▶ [WHAT THE EXERCISE ASKS]
Copy out each line of the data that holds the word "Google".
Segment Start: PROVIDED DATA
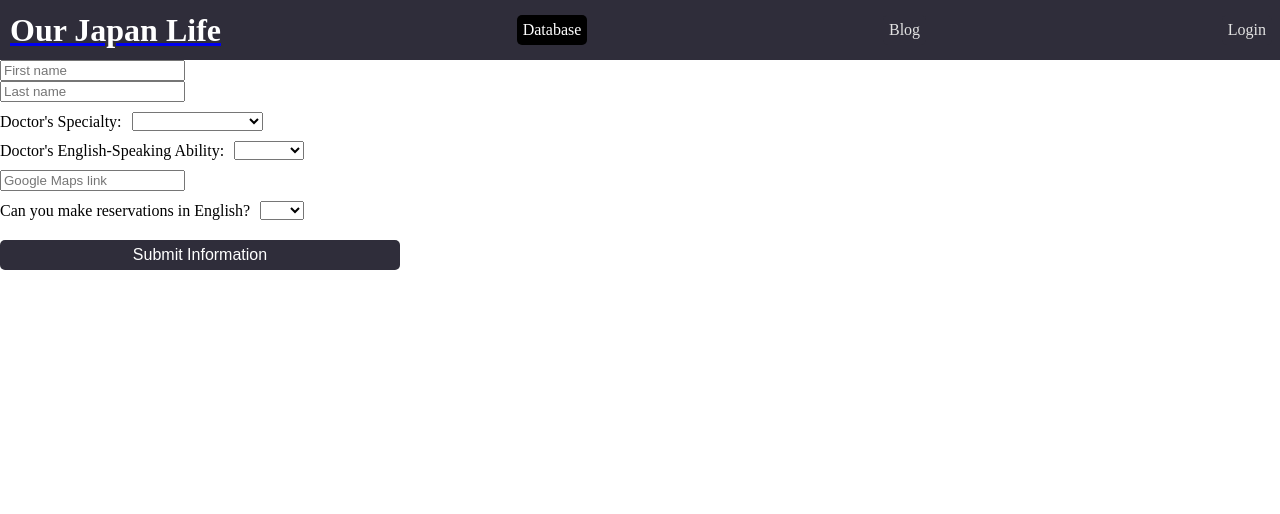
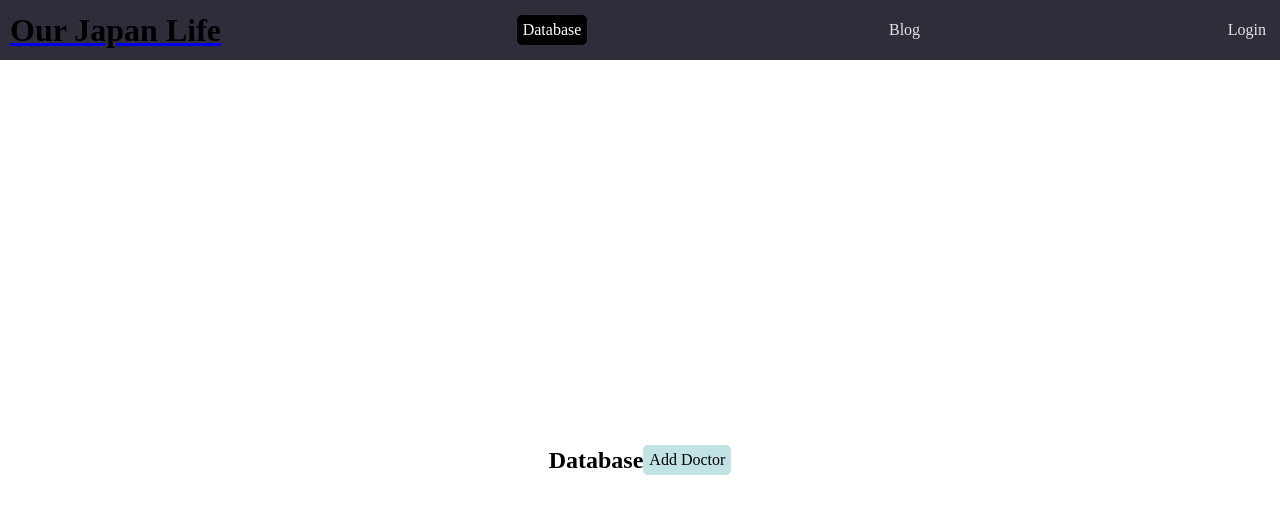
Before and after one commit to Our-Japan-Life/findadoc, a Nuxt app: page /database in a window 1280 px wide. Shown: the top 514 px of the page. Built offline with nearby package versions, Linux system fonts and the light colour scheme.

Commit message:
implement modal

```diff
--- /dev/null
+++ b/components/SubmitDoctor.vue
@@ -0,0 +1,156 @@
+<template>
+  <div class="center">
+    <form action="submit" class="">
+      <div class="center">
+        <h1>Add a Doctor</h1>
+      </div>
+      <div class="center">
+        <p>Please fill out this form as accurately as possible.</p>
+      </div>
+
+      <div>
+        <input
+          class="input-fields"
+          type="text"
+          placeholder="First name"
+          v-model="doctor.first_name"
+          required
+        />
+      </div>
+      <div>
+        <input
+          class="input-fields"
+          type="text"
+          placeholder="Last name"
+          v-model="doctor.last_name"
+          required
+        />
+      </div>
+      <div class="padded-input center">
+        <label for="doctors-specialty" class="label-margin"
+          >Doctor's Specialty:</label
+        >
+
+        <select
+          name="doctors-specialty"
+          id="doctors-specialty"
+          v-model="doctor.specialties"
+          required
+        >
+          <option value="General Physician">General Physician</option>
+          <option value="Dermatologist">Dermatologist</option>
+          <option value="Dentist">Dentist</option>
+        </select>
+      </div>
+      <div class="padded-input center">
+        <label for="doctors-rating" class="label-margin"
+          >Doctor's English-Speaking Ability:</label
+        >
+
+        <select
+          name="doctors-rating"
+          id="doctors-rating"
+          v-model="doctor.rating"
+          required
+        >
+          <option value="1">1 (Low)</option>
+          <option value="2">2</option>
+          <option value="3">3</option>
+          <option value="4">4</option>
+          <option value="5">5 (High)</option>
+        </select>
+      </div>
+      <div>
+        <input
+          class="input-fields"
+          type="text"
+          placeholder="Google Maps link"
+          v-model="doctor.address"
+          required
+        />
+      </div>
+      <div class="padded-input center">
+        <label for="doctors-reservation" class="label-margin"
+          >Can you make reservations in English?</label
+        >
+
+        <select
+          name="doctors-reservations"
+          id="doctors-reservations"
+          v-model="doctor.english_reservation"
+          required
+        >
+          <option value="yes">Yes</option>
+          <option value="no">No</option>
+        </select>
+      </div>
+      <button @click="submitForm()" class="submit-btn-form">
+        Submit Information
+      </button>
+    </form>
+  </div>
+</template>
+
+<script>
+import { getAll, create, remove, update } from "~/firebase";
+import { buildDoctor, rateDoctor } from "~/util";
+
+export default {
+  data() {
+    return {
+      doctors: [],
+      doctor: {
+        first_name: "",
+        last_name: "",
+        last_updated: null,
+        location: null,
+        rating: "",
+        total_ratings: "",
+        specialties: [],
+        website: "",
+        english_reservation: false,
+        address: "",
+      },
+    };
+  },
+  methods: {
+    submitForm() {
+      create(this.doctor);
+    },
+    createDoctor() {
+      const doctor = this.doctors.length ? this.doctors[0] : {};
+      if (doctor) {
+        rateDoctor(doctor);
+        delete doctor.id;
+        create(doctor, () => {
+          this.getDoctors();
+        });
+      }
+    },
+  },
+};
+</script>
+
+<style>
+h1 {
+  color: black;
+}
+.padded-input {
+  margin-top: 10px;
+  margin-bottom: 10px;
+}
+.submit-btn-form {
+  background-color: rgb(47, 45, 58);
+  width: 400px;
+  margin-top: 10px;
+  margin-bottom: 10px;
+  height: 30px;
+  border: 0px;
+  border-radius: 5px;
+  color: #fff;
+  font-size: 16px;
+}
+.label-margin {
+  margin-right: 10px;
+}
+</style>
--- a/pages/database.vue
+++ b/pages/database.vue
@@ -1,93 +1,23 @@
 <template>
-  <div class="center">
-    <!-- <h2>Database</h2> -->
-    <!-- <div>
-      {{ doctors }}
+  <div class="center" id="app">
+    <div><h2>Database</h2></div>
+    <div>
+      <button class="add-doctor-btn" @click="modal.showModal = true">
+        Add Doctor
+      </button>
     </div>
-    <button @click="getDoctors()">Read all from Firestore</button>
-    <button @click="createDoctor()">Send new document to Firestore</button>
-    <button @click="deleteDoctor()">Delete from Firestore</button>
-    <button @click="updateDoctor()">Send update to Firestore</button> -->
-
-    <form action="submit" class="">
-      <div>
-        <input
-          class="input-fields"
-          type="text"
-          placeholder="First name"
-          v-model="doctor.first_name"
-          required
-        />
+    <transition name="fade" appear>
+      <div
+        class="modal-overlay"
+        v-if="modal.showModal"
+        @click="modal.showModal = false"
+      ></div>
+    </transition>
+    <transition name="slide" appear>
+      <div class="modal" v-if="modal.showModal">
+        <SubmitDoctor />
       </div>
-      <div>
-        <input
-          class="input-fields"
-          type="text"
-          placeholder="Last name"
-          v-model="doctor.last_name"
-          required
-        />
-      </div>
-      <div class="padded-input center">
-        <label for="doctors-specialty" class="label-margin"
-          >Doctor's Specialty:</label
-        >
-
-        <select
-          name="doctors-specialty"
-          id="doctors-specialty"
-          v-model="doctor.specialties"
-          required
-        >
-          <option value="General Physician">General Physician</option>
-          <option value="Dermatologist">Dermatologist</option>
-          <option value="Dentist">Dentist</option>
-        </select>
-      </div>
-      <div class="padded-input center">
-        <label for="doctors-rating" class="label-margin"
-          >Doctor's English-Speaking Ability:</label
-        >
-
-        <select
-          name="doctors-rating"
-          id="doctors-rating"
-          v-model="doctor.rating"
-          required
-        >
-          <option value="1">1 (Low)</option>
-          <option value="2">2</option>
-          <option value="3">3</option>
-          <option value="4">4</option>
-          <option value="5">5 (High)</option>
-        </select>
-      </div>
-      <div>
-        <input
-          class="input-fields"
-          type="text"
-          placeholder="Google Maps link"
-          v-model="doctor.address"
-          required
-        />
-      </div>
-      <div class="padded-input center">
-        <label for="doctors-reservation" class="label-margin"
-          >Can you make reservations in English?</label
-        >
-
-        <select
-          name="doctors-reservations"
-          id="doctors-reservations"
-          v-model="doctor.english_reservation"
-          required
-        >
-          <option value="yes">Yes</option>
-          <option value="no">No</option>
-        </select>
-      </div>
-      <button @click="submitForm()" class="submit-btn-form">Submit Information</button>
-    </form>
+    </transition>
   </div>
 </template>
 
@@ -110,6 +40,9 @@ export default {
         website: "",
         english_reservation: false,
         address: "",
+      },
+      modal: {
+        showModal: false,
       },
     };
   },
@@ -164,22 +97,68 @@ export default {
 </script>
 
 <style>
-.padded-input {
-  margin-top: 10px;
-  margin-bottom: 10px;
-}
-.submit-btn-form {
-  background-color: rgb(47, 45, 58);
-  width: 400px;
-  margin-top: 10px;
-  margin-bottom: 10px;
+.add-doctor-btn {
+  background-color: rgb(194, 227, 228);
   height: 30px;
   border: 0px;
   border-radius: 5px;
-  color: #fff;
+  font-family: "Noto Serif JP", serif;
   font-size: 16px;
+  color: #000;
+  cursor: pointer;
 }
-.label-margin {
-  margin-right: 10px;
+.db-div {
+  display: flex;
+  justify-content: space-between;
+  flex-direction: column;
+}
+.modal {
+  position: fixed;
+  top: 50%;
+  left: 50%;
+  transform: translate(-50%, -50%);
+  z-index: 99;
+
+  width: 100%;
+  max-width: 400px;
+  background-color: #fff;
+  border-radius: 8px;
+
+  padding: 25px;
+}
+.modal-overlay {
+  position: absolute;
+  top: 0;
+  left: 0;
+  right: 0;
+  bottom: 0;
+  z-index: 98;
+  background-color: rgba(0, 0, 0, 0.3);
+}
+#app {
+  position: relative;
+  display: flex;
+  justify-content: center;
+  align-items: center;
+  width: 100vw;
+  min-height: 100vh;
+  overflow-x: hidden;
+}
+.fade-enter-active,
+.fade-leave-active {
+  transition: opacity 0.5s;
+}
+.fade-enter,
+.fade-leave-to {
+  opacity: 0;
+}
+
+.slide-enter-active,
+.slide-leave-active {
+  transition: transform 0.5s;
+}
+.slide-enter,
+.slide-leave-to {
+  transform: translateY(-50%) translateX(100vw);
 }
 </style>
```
Segment End: PROVIDED DATA
▶ [ANSWER TO THE PROBLEM]
+          placeholder="Google Maps link"
-          placeholder="Google Maps link"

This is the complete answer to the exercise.